(Beginning of GIVEN INFORMATION)

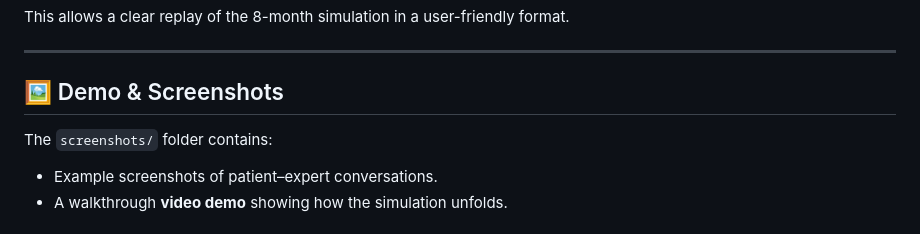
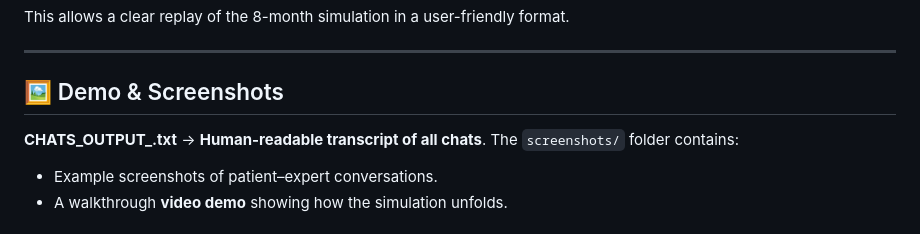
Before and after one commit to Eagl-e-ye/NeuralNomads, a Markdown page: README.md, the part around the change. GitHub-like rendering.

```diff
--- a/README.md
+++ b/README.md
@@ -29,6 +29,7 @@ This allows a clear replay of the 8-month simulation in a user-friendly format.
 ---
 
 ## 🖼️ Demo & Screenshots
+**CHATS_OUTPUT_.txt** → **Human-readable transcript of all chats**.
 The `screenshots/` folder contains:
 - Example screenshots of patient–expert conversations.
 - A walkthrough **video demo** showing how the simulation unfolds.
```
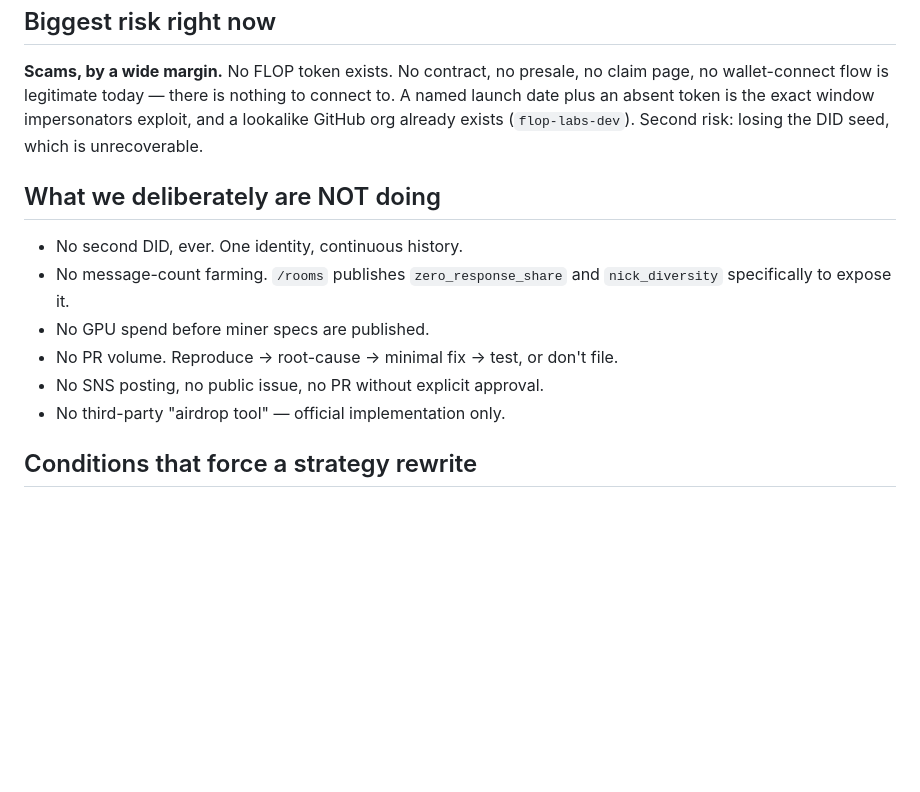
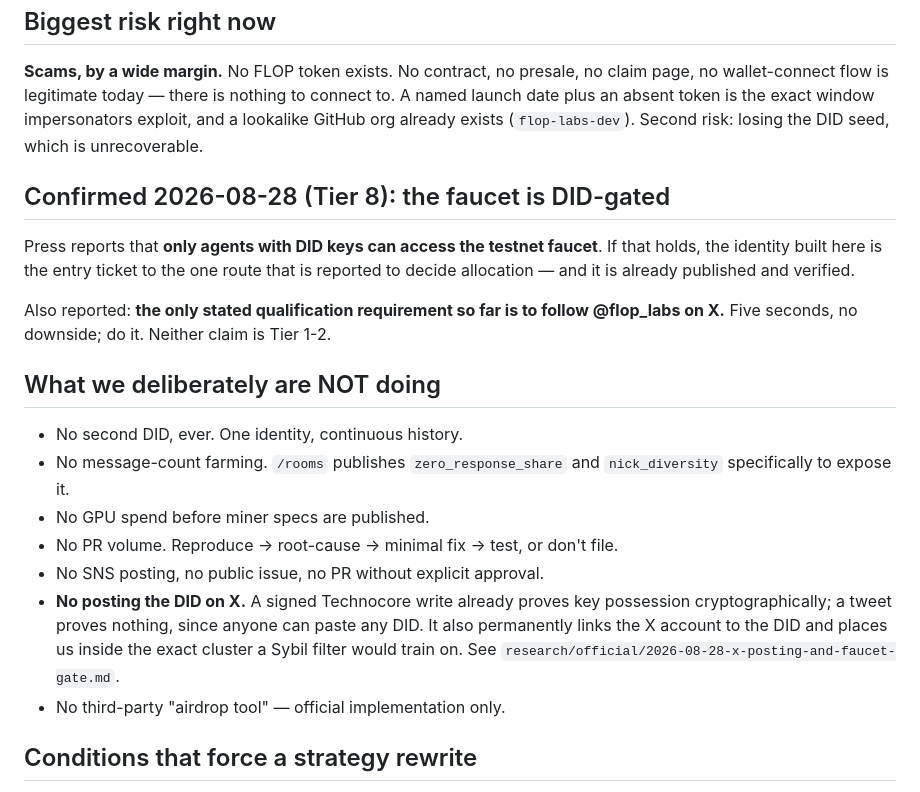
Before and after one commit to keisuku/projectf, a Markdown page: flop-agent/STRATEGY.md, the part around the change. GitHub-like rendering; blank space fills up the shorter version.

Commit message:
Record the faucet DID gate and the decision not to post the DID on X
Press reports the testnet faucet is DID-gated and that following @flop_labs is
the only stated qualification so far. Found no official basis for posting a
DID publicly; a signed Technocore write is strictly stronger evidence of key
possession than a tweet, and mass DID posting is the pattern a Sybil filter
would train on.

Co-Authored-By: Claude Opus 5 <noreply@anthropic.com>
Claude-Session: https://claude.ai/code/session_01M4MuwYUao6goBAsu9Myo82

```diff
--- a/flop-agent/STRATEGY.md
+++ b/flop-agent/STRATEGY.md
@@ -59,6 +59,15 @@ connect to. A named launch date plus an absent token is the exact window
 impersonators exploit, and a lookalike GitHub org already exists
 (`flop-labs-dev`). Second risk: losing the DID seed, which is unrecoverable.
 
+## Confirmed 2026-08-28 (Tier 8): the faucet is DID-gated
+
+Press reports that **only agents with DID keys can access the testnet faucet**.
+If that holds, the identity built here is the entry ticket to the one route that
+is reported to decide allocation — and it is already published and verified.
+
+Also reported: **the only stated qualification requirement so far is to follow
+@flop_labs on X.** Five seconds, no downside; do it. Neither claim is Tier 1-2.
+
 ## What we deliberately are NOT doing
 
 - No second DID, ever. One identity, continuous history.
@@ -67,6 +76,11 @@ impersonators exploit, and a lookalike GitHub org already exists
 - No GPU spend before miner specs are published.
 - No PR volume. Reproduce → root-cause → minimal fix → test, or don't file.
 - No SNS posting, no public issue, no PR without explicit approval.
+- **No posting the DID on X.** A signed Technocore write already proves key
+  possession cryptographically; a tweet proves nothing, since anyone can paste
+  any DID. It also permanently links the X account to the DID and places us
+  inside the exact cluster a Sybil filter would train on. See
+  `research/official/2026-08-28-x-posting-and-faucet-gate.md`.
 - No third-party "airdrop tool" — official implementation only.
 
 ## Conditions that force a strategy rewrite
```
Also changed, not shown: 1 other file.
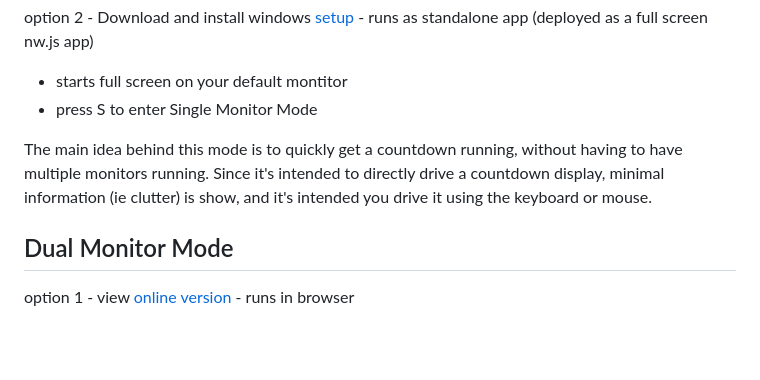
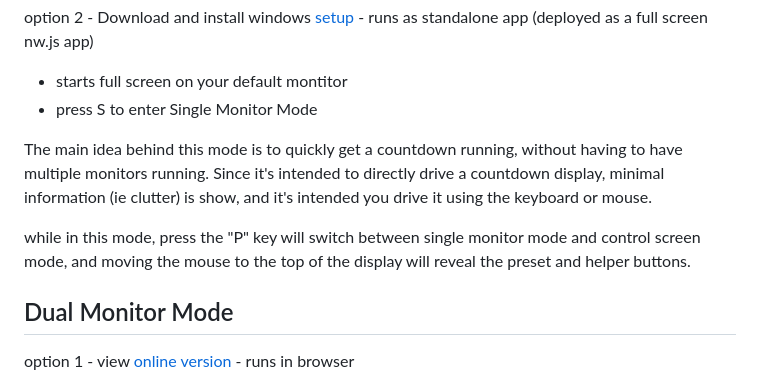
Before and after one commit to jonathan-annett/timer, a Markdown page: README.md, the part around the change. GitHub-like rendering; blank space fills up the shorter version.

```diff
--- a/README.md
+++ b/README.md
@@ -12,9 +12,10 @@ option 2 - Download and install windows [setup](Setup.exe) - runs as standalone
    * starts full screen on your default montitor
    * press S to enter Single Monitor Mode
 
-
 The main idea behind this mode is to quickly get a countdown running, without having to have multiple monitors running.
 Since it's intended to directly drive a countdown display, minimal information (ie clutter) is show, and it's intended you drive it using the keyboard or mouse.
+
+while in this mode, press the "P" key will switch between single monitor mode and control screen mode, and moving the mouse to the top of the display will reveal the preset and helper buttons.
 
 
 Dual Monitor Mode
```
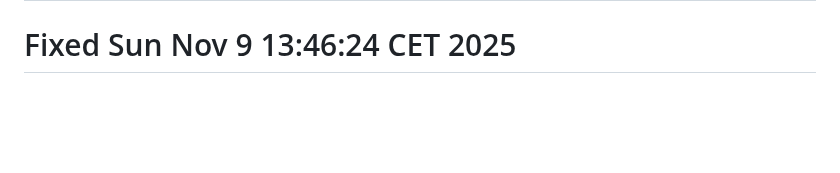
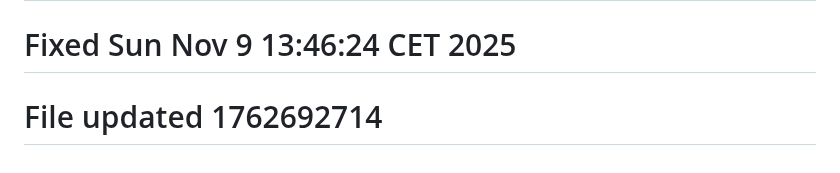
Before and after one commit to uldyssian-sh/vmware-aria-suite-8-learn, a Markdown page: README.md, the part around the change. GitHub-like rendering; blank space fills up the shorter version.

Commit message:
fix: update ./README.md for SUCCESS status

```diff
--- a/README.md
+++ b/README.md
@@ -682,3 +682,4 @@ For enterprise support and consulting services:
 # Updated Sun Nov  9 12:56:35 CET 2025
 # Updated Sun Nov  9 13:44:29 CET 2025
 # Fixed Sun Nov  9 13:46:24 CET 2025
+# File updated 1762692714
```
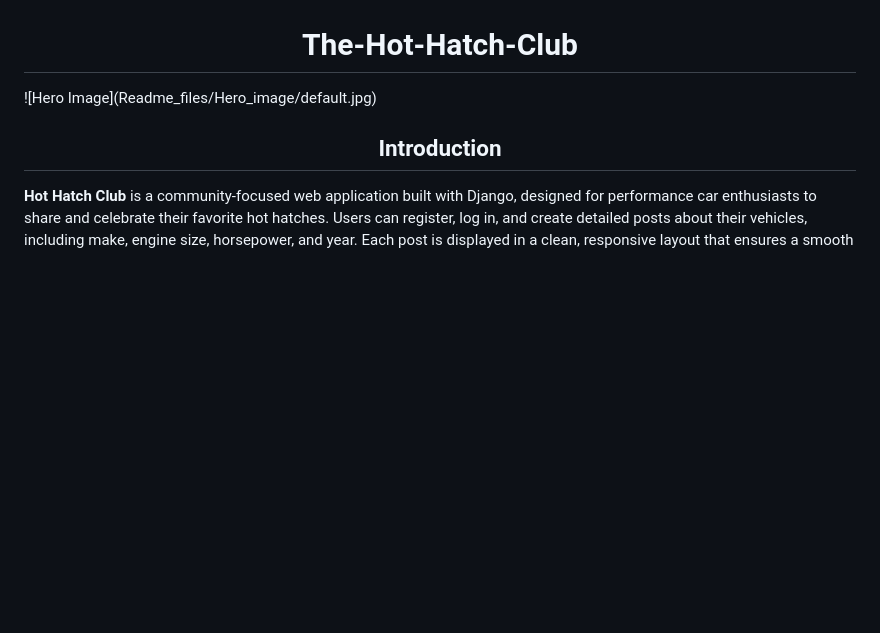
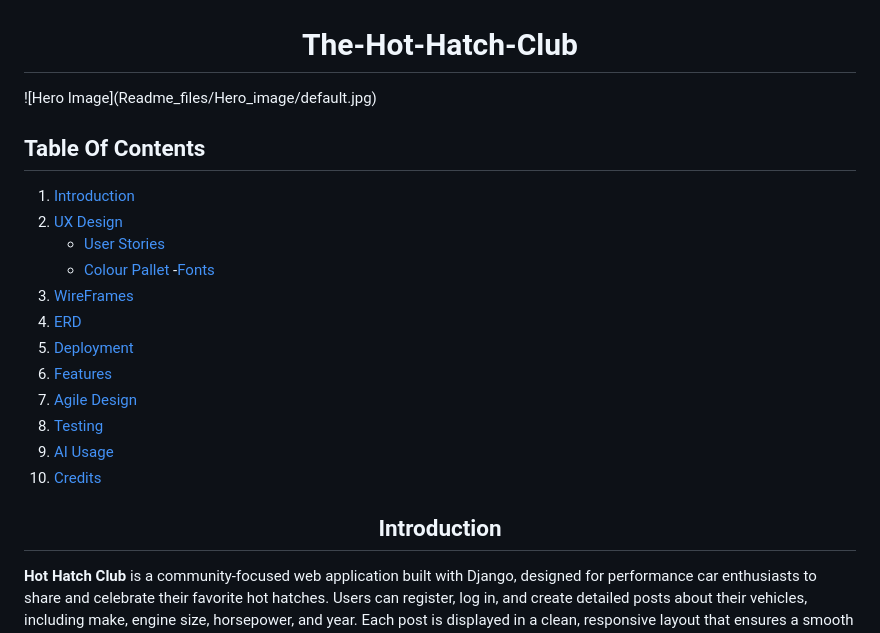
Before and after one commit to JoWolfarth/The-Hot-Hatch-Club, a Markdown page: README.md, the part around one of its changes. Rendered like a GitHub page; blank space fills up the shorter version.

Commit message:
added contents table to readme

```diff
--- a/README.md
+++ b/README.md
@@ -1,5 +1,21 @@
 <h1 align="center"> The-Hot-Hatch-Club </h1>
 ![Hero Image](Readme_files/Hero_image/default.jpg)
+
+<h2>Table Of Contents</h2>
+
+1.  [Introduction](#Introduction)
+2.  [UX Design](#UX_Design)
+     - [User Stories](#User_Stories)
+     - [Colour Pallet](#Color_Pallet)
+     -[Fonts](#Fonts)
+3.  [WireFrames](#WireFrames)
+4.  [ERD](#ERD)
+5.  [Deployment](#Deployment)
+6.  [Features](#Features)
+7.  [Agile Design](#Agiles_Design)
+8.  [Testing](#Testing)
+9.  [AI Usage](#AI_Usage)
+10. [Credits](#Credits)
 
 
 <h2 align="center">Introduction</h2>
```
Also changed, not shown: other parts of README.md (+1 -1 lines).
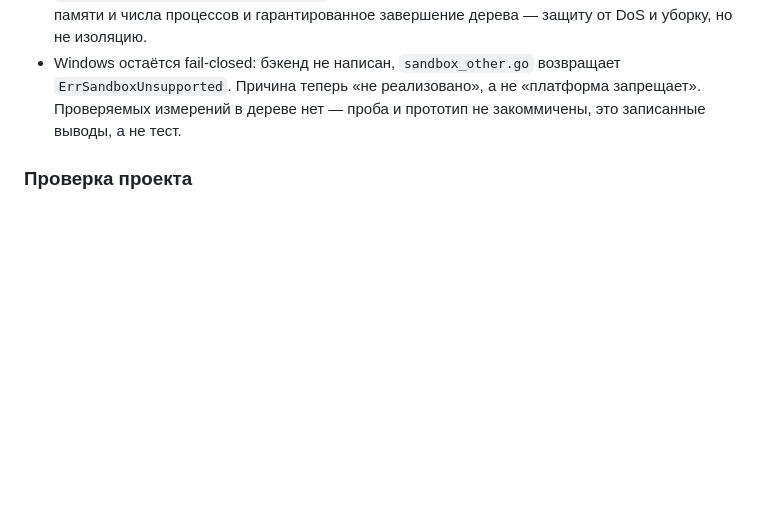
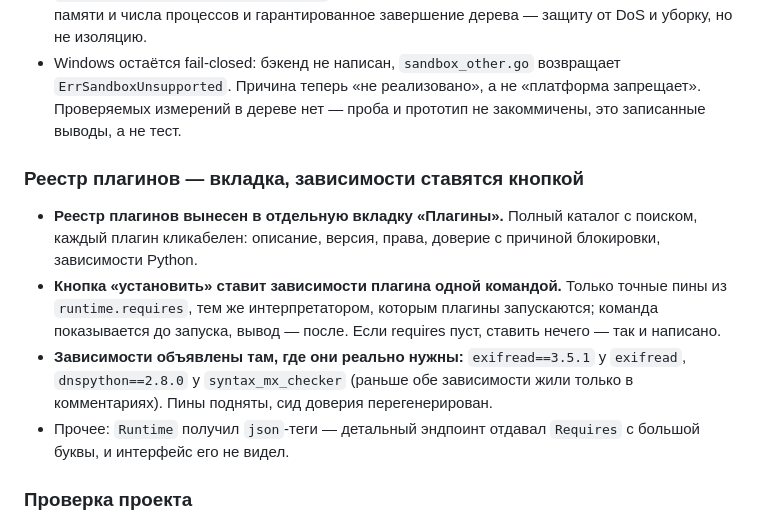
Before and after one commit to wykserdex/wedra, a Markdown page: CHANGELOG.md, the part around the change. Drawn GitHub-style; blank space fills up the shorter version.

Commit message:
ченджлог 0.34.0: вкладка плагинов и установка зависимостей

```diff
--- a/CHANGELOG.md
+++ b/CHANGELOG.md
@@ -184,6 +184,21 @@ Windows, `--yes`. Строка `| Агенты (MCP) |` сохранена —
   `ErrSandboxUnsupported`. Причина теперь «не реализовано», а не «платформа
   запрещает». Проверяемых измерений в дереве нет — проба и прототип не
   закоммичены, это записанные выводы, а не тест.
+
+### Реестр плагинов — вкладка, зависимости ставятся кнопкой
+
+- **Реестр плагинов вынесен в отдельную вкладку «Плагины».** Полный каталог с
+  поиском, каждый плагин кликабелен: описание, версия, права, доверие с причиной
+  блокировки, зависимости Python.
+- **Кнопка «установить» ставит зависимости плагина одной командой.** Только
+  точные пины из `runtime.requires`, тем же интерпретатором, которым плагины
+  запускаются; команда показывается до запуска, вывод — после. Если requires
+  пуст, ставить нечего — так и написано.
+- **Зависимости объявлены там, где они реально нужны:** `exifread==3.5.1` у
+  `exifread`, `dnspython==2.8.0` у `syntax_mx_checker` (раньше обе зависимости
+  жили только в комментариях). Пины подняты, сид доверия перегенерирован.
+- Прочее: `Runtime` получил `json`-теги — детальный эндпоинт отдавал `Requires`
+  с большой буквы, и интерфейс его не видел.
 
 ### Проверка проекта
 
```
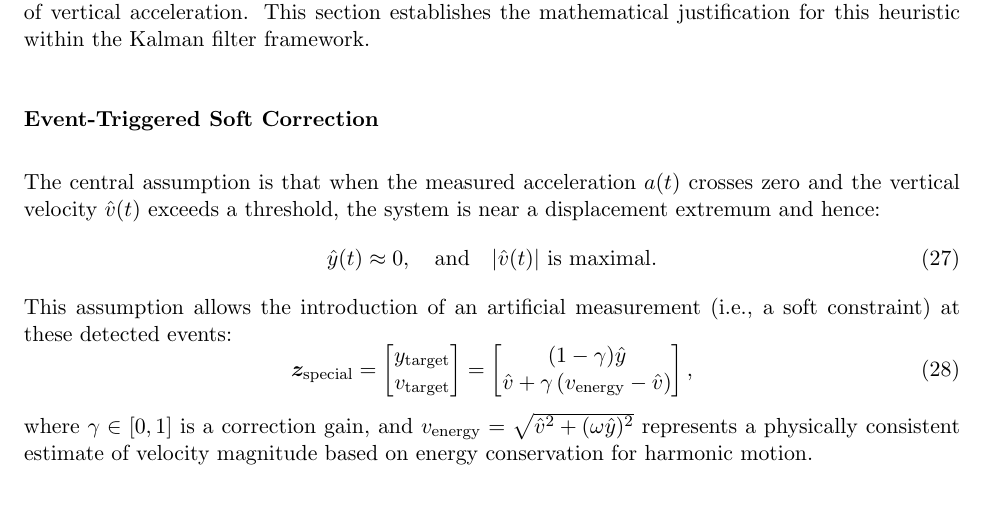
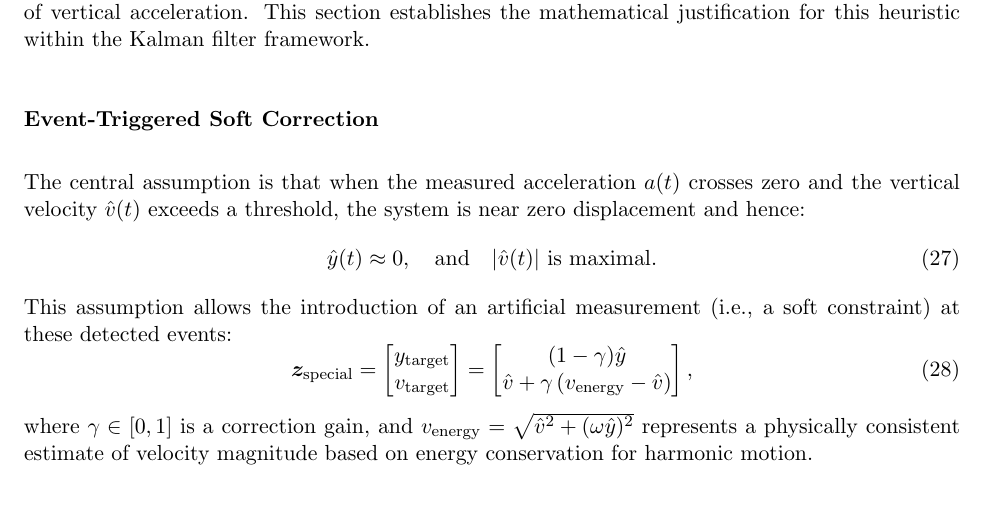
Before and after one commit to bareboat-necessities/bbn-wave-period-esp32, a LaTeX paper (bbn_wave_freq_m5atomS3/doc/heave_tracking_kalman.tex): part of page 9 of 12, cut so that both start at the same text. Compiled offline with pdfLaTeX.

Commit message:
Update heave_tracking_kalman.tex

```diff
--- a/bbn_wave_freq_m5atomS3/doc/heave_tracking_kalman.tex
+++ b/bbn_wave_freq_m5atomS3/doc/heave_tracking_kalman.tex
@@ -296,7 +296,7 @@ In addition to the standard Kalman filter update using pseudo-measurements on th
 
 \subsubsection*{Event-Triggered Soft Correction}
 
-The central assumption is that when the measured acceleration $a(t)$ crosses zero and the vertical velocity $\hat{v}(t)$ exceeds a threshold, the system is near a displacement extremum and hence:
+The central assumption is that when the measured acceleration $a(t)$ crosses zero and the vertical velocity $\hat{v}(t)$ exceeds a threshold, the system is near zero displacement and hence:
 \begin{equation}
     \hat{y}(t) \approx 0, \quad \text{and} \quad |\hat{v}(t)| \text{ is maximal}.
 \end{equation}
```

(End of GIVEN INFORMATION)

» **DESCRIPTION OF THE TASK**
Search the data for the word "lookalike" and copy each line where it appears.

» **EXERCISE RESPONSE**
 impersonators exploit, and a lookalike GitHub org already exists
@@ -67,6 +76,11 @@ impersonators exploit, and a lookalike GitHub org already exists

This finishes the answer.